  • The least vulnerable places should be positioned as the most attractive for development and investment. More and more cities are focusing on guiding investment and development to locations that are by nature and circumstance less vulnerable. They are accomplishing this with carrots such as supportive zoning policies or financial incentives, or through strategic deployment of city facilities. The point is to encourage a higher density of people, activities, and businesses in areas that have the infrastructure to thrive in changing conditions. ULI is helping move the needle in this regard: our resilience-focused Advisory Services work, including panels in Norfolk, Virginia; Lafayette, Louisiana; and Miami, aims to help cities identify and leverage their land use–related assets and move toward more resilient urban growth patterns over the long term.
  • Private sector input is vital as cities plan for resilience. To achieve on-the-ground results and a long-term transformation of the built environment, the private sector needs to be involved in land use decision-making to ensure that local policies are effective and benefit the entire community. Much of ULI’s work, particularly through our district council and national council networks, has sought to incorporate the private sector perspective in planning and building for resilience. And, through our new partnership with the Rockefeller Foundation’s 100 Resilient Cities program, more members will be assisting cities in becoming more resilient.

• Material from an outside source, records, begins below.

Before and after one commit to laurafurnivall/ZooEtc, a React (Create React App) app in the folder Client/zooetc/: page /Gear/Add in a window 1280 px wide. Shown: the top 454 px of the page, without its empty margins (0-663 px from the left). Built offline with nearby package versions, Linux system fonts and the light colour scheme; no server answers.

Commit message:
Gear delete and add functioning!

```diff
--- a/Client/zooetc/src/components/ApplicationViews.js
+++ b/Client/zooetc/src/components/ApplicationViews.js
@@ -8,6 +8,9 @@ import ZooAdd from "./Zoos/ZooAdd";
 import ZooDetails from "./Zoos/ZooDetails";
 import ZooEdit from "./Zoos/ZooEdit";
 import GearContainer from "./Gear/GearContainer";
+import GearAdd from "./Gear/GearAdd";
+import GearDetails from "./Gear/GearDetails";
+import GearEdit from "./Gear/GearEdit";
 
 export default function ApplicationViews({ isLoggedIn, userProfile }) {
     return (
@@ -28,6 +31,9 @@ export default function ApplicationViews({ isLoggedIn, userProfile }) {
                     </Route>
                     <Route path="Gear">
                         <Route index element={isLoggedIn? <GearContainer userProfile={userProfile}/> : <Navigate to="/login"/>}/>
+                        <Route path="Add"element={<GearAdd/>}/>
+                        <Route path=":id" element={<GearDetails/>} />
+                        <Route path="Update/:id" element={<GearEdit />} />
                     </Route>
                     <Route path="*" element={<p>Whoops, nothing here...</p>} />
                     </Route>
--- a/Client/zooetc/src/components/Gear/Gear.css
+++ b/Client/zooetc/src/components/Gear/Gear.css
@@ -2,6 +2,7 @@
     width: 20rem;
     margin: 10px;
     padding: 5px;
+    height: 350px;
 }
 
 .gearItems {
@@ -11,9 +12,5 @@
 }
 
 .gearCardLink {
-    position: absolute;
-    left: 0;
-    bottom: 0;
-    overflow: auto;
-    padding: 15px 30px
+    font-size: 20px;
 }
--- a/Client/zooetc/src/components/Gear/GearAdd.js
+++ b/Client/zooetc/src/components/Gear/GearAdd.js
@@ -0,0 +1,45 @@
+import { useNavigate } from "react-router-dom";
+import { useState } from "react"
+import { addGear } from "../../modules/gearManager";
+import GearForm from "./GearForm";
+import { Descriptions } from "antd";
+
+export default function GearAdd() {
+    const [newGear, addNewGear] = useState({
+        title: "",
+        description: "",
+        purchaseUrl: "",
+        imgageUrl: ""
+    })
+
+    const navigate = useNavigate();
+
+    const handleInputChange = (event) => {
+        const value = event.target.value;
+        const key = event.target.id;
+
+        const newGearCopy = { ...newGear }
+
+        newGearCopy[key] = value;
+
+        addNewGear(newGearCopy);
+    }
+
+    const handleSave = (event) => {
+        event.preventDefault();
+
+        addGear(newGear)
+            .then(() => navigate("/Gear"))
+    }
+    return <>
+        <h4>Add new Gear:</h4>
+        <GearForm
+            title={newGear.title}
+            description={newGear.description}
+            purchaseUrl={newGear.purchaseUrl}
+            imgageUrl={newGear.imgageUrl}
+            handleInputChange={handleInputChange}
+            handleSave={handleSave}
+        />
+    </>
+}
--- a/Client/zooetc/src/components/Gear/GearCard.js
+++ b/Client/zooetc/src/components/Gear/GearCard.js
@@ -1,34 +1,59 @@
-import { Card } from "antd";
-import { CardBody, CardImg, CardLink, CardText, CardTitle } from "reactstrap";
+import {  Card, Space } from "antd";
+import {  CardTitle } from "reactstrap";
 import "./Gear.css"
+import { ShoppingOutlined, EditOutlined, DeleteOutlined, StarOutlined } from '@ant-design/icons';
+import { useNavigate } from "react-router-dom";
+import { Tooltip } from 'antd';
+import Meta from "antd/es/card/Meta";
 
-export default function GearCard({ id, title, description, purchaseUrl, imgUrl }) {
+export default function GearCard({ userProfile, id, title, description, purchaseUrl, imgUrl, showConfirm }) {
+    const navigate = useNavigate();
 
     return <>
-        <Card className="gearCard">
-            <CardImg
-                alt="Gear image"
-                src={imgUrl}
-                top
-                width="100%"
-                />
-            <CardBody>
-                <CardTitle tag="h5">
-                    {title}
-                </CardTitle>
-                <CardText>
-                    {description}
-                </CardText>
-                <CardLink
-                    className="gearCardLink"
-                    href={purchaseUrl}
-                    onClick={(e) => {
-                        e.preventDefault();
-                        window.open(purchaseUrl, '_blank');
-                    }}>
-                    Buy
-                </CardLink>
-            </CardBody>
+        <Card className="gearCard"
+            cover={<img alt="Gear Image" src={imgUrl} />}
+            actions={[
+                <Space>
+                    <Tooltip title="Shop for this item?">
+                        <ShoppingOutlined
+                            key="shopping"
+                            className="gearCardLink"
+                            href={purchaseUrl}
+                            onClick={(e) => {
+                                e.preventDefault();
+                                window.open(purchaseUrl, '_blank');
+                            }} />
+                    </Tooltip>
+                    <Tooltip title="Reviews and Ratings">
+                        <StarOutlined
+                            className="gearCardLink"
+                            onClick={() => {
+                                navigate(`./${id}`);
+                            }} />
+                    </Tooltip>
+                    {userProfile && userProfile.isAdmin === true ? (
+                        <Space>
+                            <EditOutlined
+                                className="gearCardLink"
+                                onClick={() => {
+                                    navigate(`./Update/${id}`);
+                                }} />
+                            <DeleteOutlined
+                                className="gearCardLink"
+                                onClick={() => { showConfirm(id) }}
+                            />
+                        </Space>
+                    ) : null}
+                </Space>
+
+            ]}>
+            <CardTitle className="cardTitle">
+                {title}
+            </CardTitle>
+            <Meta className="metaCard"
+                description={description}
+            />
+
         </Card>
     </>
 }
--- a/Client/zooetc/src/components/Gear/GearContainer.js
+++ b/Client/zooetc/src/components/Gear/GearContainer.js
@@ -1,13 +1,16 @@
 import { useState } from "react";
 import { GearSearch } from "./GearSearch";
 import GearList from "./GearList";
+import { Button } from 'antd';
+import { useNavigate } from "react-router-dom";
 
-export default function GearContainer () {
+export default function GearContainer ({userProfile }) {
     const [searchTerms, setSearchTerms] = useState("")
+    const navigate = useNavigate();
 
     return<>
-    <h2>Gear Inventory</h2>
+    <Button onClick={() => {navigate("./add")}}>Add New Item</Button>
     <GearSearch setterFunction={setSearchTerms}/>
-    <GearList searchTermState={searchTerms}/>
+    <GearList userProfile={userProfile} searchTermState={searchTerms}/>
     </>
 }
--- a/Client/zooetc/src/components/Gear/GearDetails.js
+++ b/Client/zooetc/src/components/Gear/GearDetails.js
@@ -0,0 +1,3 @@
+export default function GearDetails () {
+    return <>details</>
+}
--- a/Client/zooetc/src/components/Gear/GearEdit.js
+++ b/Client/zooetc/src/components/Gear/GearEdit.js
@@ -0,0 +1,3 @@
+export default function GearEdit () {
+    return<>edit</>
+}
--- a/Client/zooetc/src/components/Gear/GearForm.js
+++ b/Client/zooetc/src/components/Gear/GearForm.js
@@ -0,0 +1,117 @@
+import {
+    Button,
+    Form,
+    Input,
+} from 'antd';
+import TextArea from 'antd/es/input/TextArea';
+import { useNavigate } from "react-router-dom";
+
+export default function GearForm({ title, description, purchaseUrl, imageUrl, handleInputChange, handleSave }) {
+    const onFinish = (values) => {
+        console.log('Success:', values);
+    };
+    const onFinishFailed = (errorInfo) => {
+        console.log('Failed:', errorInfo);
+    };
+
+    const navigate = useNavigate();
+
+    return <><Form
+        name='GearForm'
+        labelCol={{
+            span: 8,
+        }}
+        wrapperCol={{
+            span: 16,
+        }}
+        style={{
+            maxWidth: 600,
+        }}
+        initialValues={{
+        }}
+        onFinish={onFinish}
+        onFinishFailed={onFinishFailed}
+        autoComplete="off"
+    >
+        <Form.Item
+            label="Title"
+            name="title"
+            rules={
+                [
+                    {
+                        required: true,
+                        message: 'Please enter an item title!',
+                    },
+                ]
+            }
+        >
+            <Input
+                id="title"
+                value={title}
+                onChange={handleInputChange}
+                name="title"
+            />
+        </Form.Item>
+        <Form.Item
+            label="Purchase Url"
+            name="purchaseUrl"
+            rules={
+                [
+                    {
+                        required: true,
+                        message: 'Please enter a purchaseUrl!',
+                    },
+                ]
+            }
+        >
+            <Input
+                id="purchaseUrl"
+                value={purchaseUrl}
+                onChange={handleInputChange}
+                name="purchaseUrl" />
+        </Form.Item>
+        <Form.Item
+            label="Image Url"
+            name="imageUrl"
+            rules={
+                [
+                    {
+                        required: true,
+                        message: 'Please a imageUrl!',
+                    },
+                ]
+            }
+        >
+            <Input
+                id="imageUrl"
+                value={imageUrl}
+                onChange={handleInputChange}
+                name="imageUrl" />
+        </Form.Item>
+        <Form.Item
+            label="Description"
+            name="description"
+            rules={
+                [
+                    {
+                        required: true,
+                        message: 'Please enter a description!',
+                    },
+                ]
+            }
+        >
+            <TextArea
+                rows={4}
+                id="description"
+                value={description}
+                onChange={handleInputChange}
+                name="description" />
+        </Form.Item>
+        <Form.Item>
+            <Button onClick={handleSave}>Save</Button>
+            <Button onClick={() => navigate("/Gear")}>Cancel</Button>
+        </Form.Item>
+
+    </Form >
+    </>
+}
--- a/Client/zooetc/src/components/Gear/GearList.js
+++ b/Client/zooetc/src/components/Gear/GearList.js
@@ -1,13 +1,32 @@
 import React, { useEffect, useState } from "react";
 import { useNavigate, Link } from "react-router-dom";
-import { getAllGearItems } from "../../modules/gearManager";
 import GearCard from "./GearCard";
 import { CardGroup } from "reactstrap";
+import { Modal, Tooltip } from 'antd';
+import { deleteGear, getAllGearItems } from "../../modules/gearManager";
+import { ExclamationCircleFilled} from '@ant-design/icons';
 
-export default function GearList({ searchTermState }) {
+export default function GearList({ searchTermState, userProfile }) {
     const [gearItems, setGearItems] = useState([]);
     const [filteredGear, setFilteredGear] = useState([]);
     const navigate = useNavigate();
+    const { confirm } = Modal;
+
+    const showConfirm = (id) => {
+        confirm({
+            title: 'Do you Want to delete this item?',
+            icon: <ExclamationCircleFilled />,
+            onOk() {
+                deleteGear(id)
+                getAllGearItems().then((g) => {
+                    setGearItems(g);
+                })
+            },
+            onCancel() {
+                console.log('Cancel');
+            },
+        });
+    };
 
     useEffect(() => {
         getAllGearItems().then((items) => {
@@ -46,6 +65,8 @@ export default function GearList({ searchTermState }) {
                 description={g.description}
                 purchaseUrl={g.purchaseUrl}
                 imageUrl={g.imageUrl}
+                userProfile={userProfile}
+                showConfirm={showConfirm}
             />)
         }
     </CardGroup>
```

In September, attendees at ULI’s Housing Opportunity conference in New Orleans will be touring several mixed-income, mixed-use developments in Tremé, Gentilly, and mid-city neighborhoods that have been built in the post-Katrina years. What they will see are examples of building for resilience not just from an environmental standpoint, but in terms of improved livability, social equity, and economic vitality. Few could have envisioned these vibrant places in August 2005, when much of New Orleans looked like Houston in August 2017. Yet, they are built and they are thriving—places that demonstrate the value of reimagining and building for the future, rather than simply re-creating the past. This type of future-focused development is a trend that will make cities stronger and better able to withstand not just natural disasters, but other types of disruptors, too.

ULI has long promoted development practices that save energy, land, and other natural resources—practices that promote resilient communities. Our work in this area is supported by our Center for Sustainability and Economic Performance, with programs focused on improving building performance, energy conservation, urban resilience, and healthy communities. Each of these programs is helping ULI members lead the future of resilient development—and resilient development is the future of urban development. Cities as different from each other as Duluth, Minnesota, and Manila, Philippines, are moving ahead in this regard, as are the 40,000-plus ULI members who are leading by example with development that serves as a solution, rather than an obstacle, to improving urban resilience.

The reality of climate change and its impacts are forces that will—sooner rather than later—result in the institutionalization of resilience as a 21st-century development practice. This could be considered as the one silver lining to Harvey as well as future crises. We live in an urbanized world. Development is inevitable, but bad development is not. We are strengthening our communities through what we build, how we build, and where we build.